■ **STORED DATA**:
* * * *

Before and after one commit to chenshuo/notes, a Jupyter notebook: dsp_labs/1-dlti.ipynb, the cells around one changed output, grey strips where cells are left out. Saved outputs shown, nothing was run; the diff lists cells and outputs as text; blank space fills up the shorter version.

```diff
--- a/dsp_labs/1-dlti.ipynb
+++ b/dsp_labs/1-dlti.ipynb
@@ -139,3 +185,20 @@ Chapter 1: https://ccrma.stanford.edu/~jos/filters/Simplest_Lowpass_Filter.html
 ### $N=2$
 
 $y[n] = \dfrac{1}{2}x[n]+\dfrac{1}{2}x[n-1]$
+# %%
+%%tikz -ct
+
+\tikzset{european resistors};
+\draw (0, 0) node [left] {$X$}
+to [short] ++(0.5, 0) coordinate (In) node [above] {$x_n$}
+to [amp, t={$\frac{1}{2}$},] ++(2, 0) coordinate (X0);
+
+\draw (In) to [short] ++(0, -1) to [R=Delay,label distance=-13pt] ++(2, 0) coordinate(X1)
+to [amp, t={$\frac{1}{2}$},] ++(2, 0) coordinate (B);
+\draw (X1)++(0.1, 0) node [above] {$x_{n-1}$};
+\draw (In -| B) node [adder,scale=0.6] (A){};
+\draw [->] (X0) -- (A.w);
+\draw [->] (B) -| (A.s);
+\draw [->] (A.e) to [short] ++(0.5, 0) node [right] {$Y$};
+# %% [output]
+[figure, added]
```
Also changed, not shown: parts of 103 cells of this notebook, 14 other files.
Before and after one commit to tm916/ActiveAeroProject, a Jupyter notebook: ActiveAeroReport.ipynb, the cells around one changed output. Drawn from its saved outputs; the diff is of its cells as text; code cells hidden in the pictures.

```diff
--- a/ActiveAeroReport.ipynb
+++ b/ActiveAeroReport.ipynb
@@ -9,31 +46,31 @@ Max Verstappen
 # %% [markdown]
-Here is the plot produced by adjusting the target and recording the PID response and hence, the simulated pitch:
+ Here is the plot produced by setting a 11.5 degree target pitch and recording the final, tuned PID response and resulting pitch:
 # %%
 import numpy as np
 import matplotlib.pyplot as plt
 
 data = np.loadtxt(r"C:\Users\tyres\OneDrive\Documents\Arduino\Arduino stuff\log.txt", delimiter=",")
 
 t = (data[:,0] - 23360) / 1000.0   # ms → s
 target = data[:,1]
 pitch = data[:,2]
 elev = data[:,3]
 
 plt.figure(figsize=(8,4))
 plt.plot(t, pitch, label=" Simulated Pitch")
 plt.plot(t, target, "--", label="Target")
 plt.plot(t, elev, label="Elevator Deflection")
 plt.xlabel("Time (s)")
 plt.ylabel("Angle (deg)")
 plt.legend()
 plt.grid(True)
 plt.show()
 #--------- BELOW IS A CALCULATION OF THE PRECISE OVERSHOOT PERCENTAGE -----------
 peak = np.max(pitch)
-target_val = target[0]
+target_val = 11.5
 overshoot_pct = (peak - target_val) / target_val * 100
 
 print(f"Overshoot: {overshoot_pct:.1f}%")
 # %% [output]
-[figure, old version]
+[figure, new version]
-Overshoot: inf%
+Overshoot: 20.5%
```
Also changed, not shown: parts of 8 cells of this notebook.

* * * *

■ **TASK DESCRIPTION**:
The full data, repeated exactly, is the only acceptable output.

■ **RESULT OF THE EXERCISE**:
Before and after one commit to chenshuo/notes, a Jupyter notebook: dsp_labs/1-dlti.ipynb, the cells around one changed output, grey strips where cells are left out. Saved outputs shown, nothing was run; the diff lists cells and outputs as text; blank space fills up the shorter version.

```diff
--- a/dsp_labs/1-dlti.ipynb
+++ b/dsp_labs/1-dlti.ipynb
@@ -139,3 +185,20 @@ Chapter 1: https://ccrma.stanford.edu/~jos/filters/Simplest_Lowpass_Filter.html
 ### $N=2$
 
 $y[n] = \dfrac{1}{2}x[n]+\dfrac{1}{2}x[n-1]$
+# %%
+%%tikz -ct
+
+\tikzset{european resistors};
+\draw (0, 0) node [left] {$X$}
+to [short] ++(0.5, 0) coordinate (In) node [above] {$x_n$}
+to [amp, t={$\frac{1}{2}$},] ++(2, 0) coordinate (X0);
+
+\draw (In) to [short] ++(0, -1) to [R=Delay,label distance=-13pt] ++(2, 0) coordinate(X1)
+to [amp, t={$\frac{1}{2}$},] ++(2, 0) coordinate (B);
+\draw (X1)++(0.1, 0) node [above] {$x_{n-1}$};
+\draw (In -| B) node [adder,scale=0.6] (A){};
+\draw [->] (X0) -- (A.w);
+\draw [->] (B) -| (A.s);
+\draw [->] (A.e) to [short] ++(0.5, 0) node [right] {$Y$};
+# %% [output]
+[figure, added]
```
Also changed, not shown: parts of 103 cells of this notebook, 14 other files.
Before and after one commit to tm916/ActiveAeroProject, a Jupyter notebook: ActiveAeroReport.ipynb, the cells around one changed output. Drawn from its saved outputs; the diff is of its cells as text; code cells hidden in the pictures.

```diff
--- a/ActiveAeroReport.ipynb
+++ b/ActiveAeroReport.ipynb
@@ -9,31 +46,31 @@ Max Verstappen
 # %% [markdown]
-Here is the plot produced by adjusting the target and recording the PID response and hence, the simulated pitch:
+ Here is the plot produced by setting a 11.5 degree target pitch and recording the final, tuned PID response and resulting pitch:
 # %%
 import numpy as np
 import matplotlib.pyplot as plt
 
 data = np.loadtxt(r"C:\Users\tyres\OneDrive\Documents\Arduino\Arduino stuff\log.txt", delimiter=",")
 
 t = (data[:,0] - 23360) / 1000.0   # ms → s
 target = data[:,1]
 pitch = data[:,2]
 elev = data[:,3]
 
 plt.figure(figsize=(8,4))
 plt.plot(t, pitch, label=" Simulated Pitch")
 plt.plot(t, target, "--", label="Target")
 plt.plot(t, elev, label="Elevator Deflection")
 plt.xlabel("Time (s)")
 plt.ylabel("Angle (deg)")
 plt.legend()
 plt.grid(True)
 plt.show()
 #--------- BELOW IS A CALCULATION OF THE PRECISE OVERSHOOT PERCENTAGE -----------
 peak = np.max(pitch)
-target_val = target[0]
+target_val = 11.5
 overshoot_pct = (peak - target_val) / target_val * 100
 
 print(f"Overshoot: {overshoot_pct:.1f}%")
 # %% [output]
-[figure, old version]
+[figure, new version]
-Overshoot: inf%
+Overshoot: 20.5%
```
Also changed, not shown: parts of 8 cells of this notebook.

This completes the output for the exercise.